- Kidney and pancreas transplants: The 17,000 Americans who receive a new kidney every year experience decades-long relief from diabetes-induced kidney damage. They still have diabetes, but no longer have kidney complications. About 1,000 Americans a year get the rarer pancreas transplant, which eliminates diabetes altogether. The new organ can function for more than 10 years.Simultaneous pancreas-kidney transplants are on the rise, as are pancreas-after-kidney transplants.
- Islet or beta cell transplantation, an experimental treatment for Type 1 diabetes, transfers pancreas cells from one person to another, with the new cells taking on the job of making and releasing insulin. As the procedure is still in the clinical trial phase, only about 1,000 people worldwide have received the cell transplants. Researchers also are working to learn more about our body’s ability to regenerate these insulin-producing beta cells.
The Damiano Family Story
Damiano’s son David was 11 months old when he developed diabetes. His wife Toby Milgrome, who is a pediatrician, recalls the scary day. “I went to get him out of the car seat, and he was just kind of staring—vacant eyes. It was very alarming, very unusual behavior.”
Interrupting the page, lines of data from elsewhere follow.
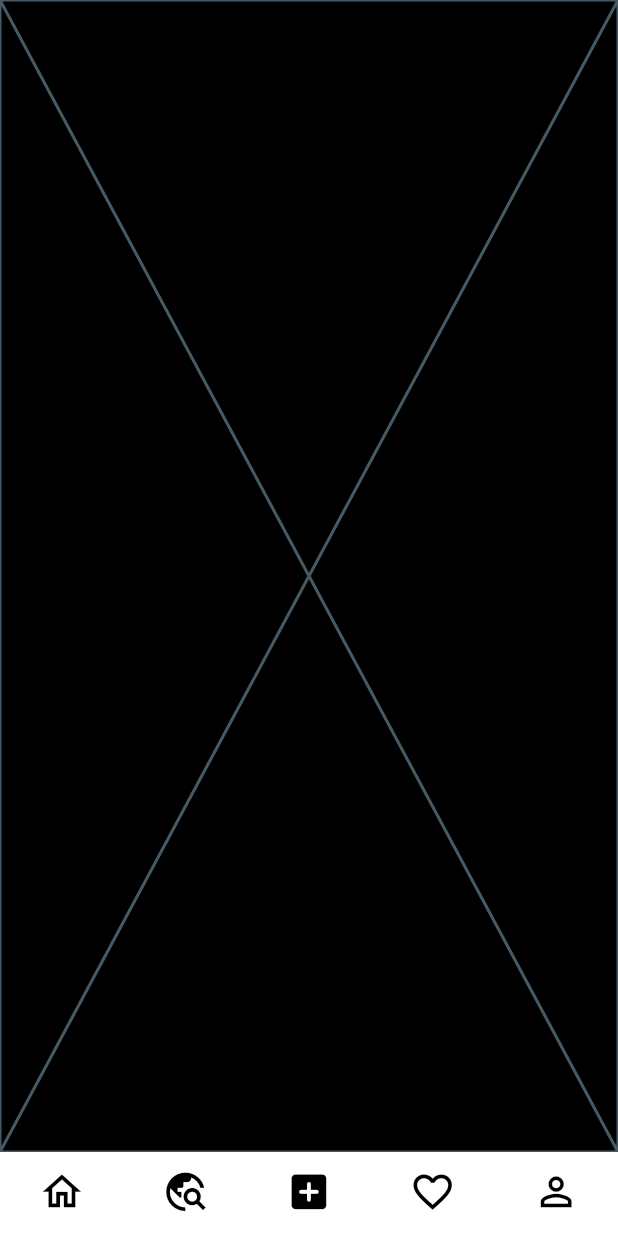
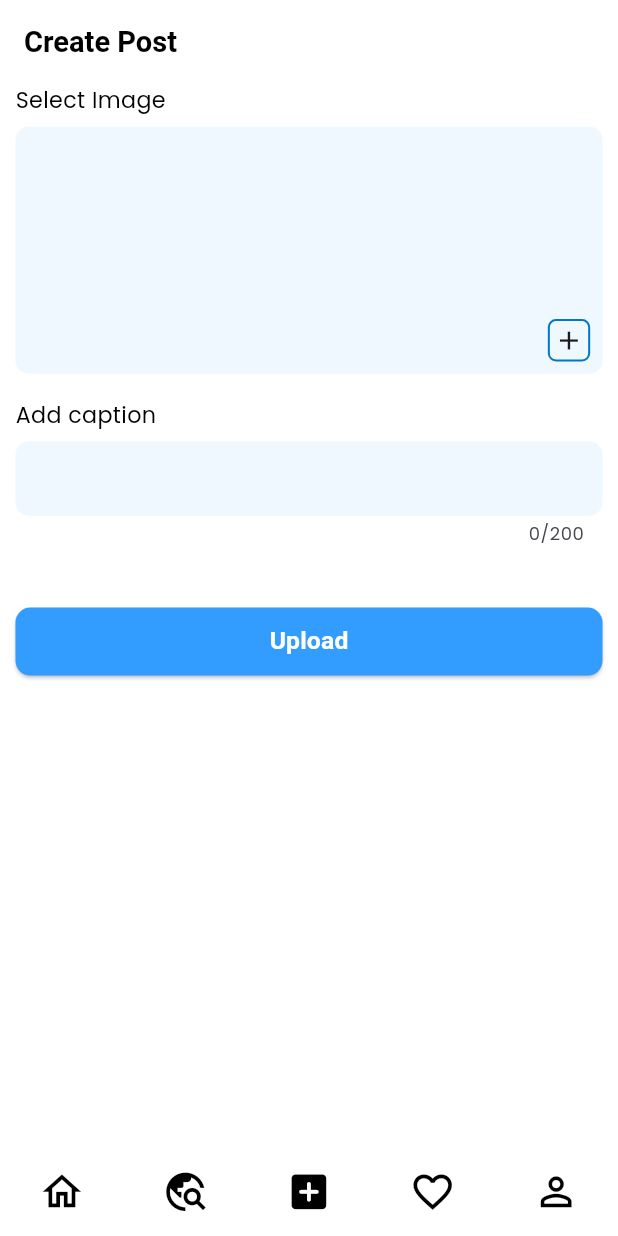
Before and after one commit to rakshitdembla/snibbo, a Flutter app: the screen it shows after launch, item 3 of the bottom bar chosen, on a phone screen of 412 x 824 dp. Run offline on Flutter 3.47's test engine with Material 3 defaults, Android fonts, the phone set to English and light mode, and no system bars; drawn by our look-alikes of persistent_bottom_nav_bar, toastification; our stand-ins replace auto_route, bloc, dio, equatable, flutter_animate, flutter_bloc and 11 more; missing offline and left inert: pro_image_editor; Roboto replaces fonts that are missing (poppinsBold).

Commit message:
create post ui

```diff
--- a/lib/core/utils/services_utils.dart
+++ b/lib/core/utils/services_utils.dart
@@ -10,6 +10,7 @@ import 'package:snibbo_app/core/constants/my_keys.dart';
 import 'package:snibbo_app/core/entities/cloud_image_entity.dart';
 import 'package:snibbo_app/core/models/cloud_image_model.dart';
 import 'package:snibbo_app/core/network/base_api/api_services.dart';
+import 'package:snibbo_app/core/utils/ui_utils.dart';
 import 'package:timeago/timeago.dart' as timeago;
 import 'package:uuid/uuid.dart';
 import 'package:flutter/material.dart';
@@ -50,6 +51,12 @@ class ServicesUtils {
     return timeago.format(dateTime);
   }
 
+  //@ BottomNav Bar Size
+  static double bottomNavBar({required BuildContext context}) {
+    return MediaQuery.of(context).padding.bottom + kBottomNavigationBarHeight +
+    UiUtils.screenHeight(context) * 0.02;
+  }
+
   // @Image Picker Helper
   static Future<XFile?> pickImage(
     ImageSource imageSource,
@@ -70,12 +77,10 @@ class ServicesUtils {
     required File file,
   }) async {
     File? editedFile;
-    await
-      PersistentNavBarNavigator.pushNewScreen(
+    await PersistentNavBarNavigator.pushNewScreen(
       context,
       withNavBar: false,
-      screen:
-            ProImageEditor.file(
+      screen: ProImageEditor.file(
         file,
         callbacks: ProImageEditorCallbacks(
           onImageEditingComplete: (Uint8List bytes) async {
--- a/lib/core/widgets/elevated_cta.dart
+++ b/lib/core/widgets/elevated_cta.dart
@@ -34,7 +34,7 @@ class ElevatedCTA extends StatelessWidget {
           style: TextStyle(
             fontFamily: MyFonts.assetsFontFamily(),
             color: MyColors.white,
-            fontWeight: isShort ? FontWeight.w600 : FontWeight.w900,
+            fontWeight: isShort ? FontWeight.w600 : FontWeight.w600,
             fontSize: isShort ? height * 0.0165 : height * 0.020,
           ),
         ),
--- a/lib/core/widgets/text_field.dart
+++ b/lib/core/widgets/text_field.dart
@@ -1,5 +1,6 @@
 import 'package:flutter/material.dart';
 import 'package:flutter_bloc/flutter_bloc.dart';
+import 'package:flutter_screenutil/flutter_screenutil.dart';
 import 'package:snibbo_app/core/theme/mycolors.dart';
 import 'package:snibbo_app/core/utils/ui_utils.dart';
 import 'package:snibbo_app/features/settings/presentation/bloc/theme_bloc.dart';
@@ -11,7 +12,7 @@ class MyTextField extends StatefulWidget {
   final TextEditingController textEditingController;
   final FocusNode focusNode;
   final int maxLength;
-  final int maxLines;
+  final dynamic maxLines;
   final String hintText;
   final ValueChanged<String>? onSubmit;
   final IconData prefixIcon;
@@ -79,11 +80,11 @@ class _MyTextFieldState extends State<MyTextField> {
                 fontSize: height * 0.02,
               ),
               enabledBorder: OutlineInputBorder(
-                borderRadius: BorderRadius.circular(10),
+                borderRadius: BorderRadius.circular(10.r),
                 borderSide: BorderSide(color: Colors.transparent),
               ),
               focusedBorder: OutlineInputBorder(
-                borderRadius: BorderRadius.circular(10),
+                borderRadius: BorderRadius.circular(10.r),
                 borderSide: BorderSide(color: MyColors.searchField),
               ),
               filled: true,
--- a/lib/features/create/presentation/pages/create_post_screen.dart
+++ b/lib/features/create/presentation/pages/create_post_screen.dart
@@ -1,4 +1,12 @@
 import 'package:flutter/material.dart';
+import 'package:flutter_bloc/flutter_bloc.dart';
+import 'package:flutter_screenutil/flutter_screenutil.dart';
+import 'package:snibbo_app/core/theme/mycolors.dart';
+import 'package:snibbo_app/core/utils/services_utils.dart';
+import 'package:snibbo_app/core/utils/ui_utils.dart';
+import 'package:snibbo_app/core/widgets/elevated_cta.dart';
+import 'package:snibbo_app/features/settings/presentation/bloc/theme_bloc.dart';
+import 'package:snibbo_app/features/settings/presentation/bloc/theme_states.dart';
 
 class CreatePostScreen extends StatefulWidget {
   const CreatePostScreen({super.key});
@@ -8,8 +16,100 @@ class CreatePostScreen extends StatefulWidget {
 }
 
 class _CreatePostScreenState extends State<CreatePostScreen> {
+  final FocusNode captionNode = FocusNode();
+  final TextEditingController captionController = TextEditingController();
   @override
   Widget build(BuildContext context) {
-    return const Placeholder();
+    final width = UiUtils.screenWidth(context);
+    final height = UiUtils.screenHeight(context);
+    final isDark = context.read<ThemeBloc>().state is DarkThemeState;
+    return Scaffold(
+      appBar: AppBar(title: Text("Create Post")),
+      body: SafeArea(
+        child: SingleChildScrollView(
+          padding: EdgeInsets.fromLTRB(
+            width * 0.025,
+            0,
+            width * 0.025,
+            ServicesUtils.bottomNavBar(context: context)
+          ),
+          child: Column(
+            mainAxisAlignment: MainAxisAlignment.start,
+            crossAxisAlignment: CrossAxisAlignment.start,
+            children: [
+              Text("Select Image", style: TextStyle(fontSize: width * 0.036)),
+              SizedBox(height: height * 0.009),
+              Container(
+                width: double.infinity,
+                height: height * 0.2,
+                decoration: BoxDecoration(
+                  color: isDark ? MyColors.darkTextFields : MyColors.textFields,
+                  borderRadius: BorderRadius.circular(10.r),
+                ),
+                child: Align(
+                  alignment: Alignment.bottomRight,
+                  child: Container(
+                    padding: EdgeInsets.all(height * 0.003),
+                    margin: EdgeInsets.all(height * 0.01),
+                    decoration: BoxDecoration(
+                      border: Border.all(
+                        color: MyColors.secondaryDense,
+                        width: 1.5.r,
+                      ),
+                      borderRadius: BorderRadius.circular(6.r),
+                    ),
+                    child: Icon(
+                      Icons.add,
+                      size: height * 0.025,
+                      color: isDark ? MyColors.primary : MyColors.darkPrimary,
+                    ),
+                  ),
+                ),
+              ),
+              SizedBox(height: height * 0.02),
+              Text("Add caption", style: TextStyle(fontSize: width * 0.036)),
+              SizedBox(height: height * 0.009),
+              TextField(
+                cursorColor: MyColors.secondaryDense,
+                cursorErrorColor: MyColors.secondaryDense,
+                controller: captionController,
+                focusNode: captionNode,
+                style: TextStyle(
+                  color: isDark ? MyColors.white : MyColors.grey,
+                  fontWeight: FontWeight.w500,
+                  fontSize: height * 0.02,
+                ),
+                onSubmitted: (String value) {
+                  FocusScope.of(context).unfocus();
+                },
+                maxLength: 200,
+                textAlign: TextAlign.start,
+                maxLines: null,
+                decoration: InputDecoration(
+                  contentPadding: EdgeInsets.symmetric(vertical: height * 0.015,horizontal: width * 0.02 ),
+                  enabledBorder: OutlineInputBorder(
+                    borderRadius: BorderRadius.circular(10.r),
+                    borderSide: BorderSide(color: Colors.transparent),
+                  ),
+                  focusedBorder: OutlineInputBorder(
+                    borderRadius: BorderRadius.circular(10.r),
+                    borderSide: BorderSide(color: MyColors.searchField),
+                  ),
+                  filled: true,
+                  fillColor:
+                      isDark ? MyColors.darkTextFields : MyColors.textFields,
+                ),
+              ),
+              SizedBox(height: height * 0.05),
+              ElevatedCTA(
+                onPressed: () {},
+                buttonName: "Upload",
+                isShort: false,
+              ),
+            ],
+          ),
+        ),
+      ),
+    );
   }
 }
--- a/lib/features/create/presentation/pages/create_story_sheet.dart
+++ b/lib/features/create/presentation/pages/create_story_sheet.dart
@@ -4,14 +4,14 @@ import 'package:image_picker/image_picker.dart';
 import 'package:snibbo_app/core/constants/myassets.dart';
 import 'package:snibbo_app/features/create/presentation/bloc/create_story_bloc/create_Story_events.dart';
 import 'package:snibbo_app/features/create/presentation/bloc/create_story_bloc/create_story_bloc.dart';
-import 'package:snibbo_app/features/create/presentation/widgets/bottom_sheet.dart';
+import 'package:snibbo_app/features/create/presentation/widgets/create_bottom_modal_sheet.dart';
 
 class CreateStorySheet {
   static Future<dynamic> show({
     required BuildContext context,
     required bool isDark,
   }) async {
-    return BottomModalSheet.show(
+    return CreateBottomModalSheet.show(
       context: context,
       isDark: isDark,
       image: MyAssets.storyImage,
--- a/lib/features/create/presentation/widgets/bottom_sheet.dart
+++ b/lib/features/create/presentation/widgets/create_bottom_modal_sheet.dart
@@ -3,7 +3,7 @@ import 'package:snibbo_app/core/theme/mycolors.dart';
 import 'package:snibbo_app/core/utils/ui_utils.dart';
 import 'package:snibbo_app/core/widgets/bottom_modal_sheet.dart';
 
-class BottomModalSheet {
+class CreateBottomModalSheet {
   static Future<dynamic> show({
     required BuildContext context,
     required bool isDark,
--- /dev/null
+++ b/lib/features/feed/presentation/bloc/posts_bloc/post_comments_bloc/post_comments_events.dart
@@ -0,0 +1 @@
+abstract class PostCommentsEvents {}
--- a/lib/main.dart
+++ b/lib/main.dart
@@ -19,7 +19,7 @@ import 'package:flutter_bloc/flutter_bloc.dart';
 import 'package:snibbo_app/service_locator.dart';
 import 'package:toastification/toastification.dart';
 
-import 'features/feed/presentation/bloc/like_post_bloc/like_post_bloc.dart';
+import 'features/feed/presentation/bloc/posts_bloc/like_post_bloc/like_post_bloc.dart';
 
 void main() async {
   WidgetsFlutterBinding.ensureInitialized();
```
Also changed, not shown: lib/core/widgets/posts_widgets/post_widget.dart (+6 -4 lines), lib/features/feed/presentation/bloc/posts_bloc/like_post_bloc/like_post_bloc.dart (renamed from lib/features/feed/presentation/bloc/like_post_bloc/like_post_bloc.dart), lib/features/feed/presentation/bloc/posts_bloc/like_post_bloc/like_post_events.dart (renamed from lib/features/feed/presentation/bloc/like_post_bloc/like_post_events.dart), lib/features/feed/presentation/bloc/posts_bloc/like_post_bloc/like_post_states.dart (renamed from lib/features/feed/presentation/bloc/like_post_bloc/like_post_states.dart), lib/features/feed/presentation/bloc/posts_bloc/post_comments_bloc/post_comments_bloc.dart (added), lib/features/feed/presentation/bloc/posts_bloc/post_comments_bloc/post_comments_states.dart (added). Lines whose indentation alone changed are shown as unchanged.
From that moment on, their lives were changed forever. Diabetes became a relentless, 24/7 experience, which, with an infant, was especially unpredictable and nerve-wracking. How can you know how many carbs an infant is getting when he’s still breast-feeding?
Damiano recalls vividly the nonstop checking of blood sugar—sometimes up to 15 times a day—and the multiple insulin shots.
“He had bruises up and down his arms for those first two months when we were giving him injections. That was something that really was hard for us to see.”
Ed's Story - Boston, MA
Damiano’s “Bionic” Pancreas
Damiano and his wife lived in a constant state of dread.
“The scariest prospect is this phenomenon called dead-in-bed syndrome,” he says. “There's a small number of people with Type 1 diabetes who go to bed at night, and then they don’t wake up.”
One question plagued Damiano. What would happen as David got older, went to college and didn’t have his parents to take care of him? That overriding worry eventually became the seed of inspiration for him.
His vision: a portable, wearable device that automatically controls blood sugar—essentially an artificial pancreas. Other scientists also began chasing this dream, seeing that they could build on decades of technology developments in medical devices and coordinate the functions of continuous glucose monitors, insulin pumps and smartphones.
“It's the integration of those three technologies that makes a system which is really better than the sum of its parts,” says Damiano.
By late 2019, he had raised $126 million to support the final stages of testing required by the U.S. Food and Drug Administration. Other closed loop systems are already on or about to be on the market.
Damiano expects his bionic pancreas, called the iLet, to become commercially available within a year or so.
“This device is around the corner,” he says. “It will get much better therapy to people and require much less of their participation.” It is, he says, a bridge to the future— perhaps as soon as a few decades away—when there’s a cure for diabetes.
Daphne Northrop, editorial project manager at WGBH in Boston, is a broadly published author and editor who specializes in education and health.